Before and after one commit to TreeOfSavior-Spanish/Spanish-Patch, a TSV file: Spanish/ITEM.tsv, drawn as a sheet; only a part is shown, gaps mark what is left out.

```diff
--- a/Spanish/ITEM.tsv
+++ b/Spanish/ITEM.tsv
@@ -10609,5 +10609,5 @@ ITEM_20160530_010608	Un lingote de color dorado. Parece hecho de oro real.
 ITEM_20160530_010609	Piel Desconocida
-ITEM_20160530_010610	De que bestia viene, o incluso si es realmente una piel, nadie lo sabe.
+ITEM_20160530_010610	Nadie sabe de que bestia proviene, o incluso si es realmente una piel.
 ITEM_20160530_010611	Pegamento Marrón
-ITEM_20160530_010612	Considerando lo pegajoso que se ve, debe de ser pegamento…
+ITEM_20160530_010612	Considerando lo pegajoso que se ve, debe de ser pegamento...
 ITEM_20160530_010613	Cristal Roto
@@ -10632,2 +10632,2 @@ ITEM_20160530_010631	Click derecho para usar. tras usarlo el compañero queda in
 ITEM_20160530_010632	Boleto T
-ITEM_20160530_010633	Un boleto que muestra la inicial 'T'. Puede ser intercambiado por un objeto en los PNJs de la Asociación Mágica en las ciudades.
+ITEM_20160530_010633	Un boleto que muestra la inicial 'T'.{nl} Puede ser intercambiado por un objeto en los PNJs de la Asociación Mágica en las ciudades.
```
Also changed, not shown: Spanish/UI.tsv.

________________________

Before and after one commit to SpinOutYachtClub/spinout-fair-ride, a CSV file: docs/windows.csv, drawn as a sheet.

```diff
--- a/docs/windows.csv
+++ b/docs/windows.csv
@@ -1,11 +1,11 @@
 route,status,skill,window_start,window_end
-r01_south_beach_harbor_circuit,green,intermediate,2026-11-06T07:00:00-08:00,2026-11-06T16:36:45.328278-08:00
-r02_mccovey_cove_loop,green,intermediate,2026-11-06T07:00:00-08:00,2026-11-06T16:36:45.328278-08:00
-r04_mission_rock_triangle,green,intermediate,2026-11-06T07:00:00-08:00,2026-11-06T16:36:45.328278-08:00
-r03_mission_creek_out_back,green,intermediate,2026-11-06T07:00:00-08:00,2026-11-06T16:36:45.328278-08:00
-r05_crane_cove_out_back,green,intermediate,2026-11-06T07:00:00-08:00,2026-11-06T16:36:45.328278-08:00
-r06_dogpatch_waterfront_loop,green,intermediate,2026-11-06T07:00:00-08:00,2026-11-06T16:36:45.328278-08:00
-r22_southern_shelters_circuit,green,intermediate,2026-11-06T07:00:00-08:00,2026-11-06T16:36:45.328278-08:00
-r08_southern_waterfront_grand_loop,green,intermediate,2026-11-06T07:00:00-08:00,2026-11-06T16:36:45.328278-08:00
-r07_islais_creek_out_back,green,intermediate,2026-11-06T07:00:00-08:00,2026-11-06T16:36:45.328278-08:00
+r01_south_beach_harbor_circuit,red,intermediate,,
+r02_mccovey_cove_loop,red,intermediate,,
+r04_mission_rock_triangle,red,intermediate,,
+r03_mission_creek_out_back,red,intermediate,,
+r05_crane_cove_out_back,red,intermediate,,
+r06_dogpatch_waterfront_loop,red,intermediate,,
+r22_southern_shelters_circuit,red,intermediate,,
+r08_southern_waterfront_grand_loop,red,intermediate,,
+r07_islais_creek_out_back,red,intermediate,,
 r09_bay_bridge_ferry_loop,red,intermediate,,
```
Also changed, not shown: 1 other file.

________________________

Every line containing the string "Spanish" in the entries should be counted; give the resulting number and nothing else.

*Exercise solution*: 4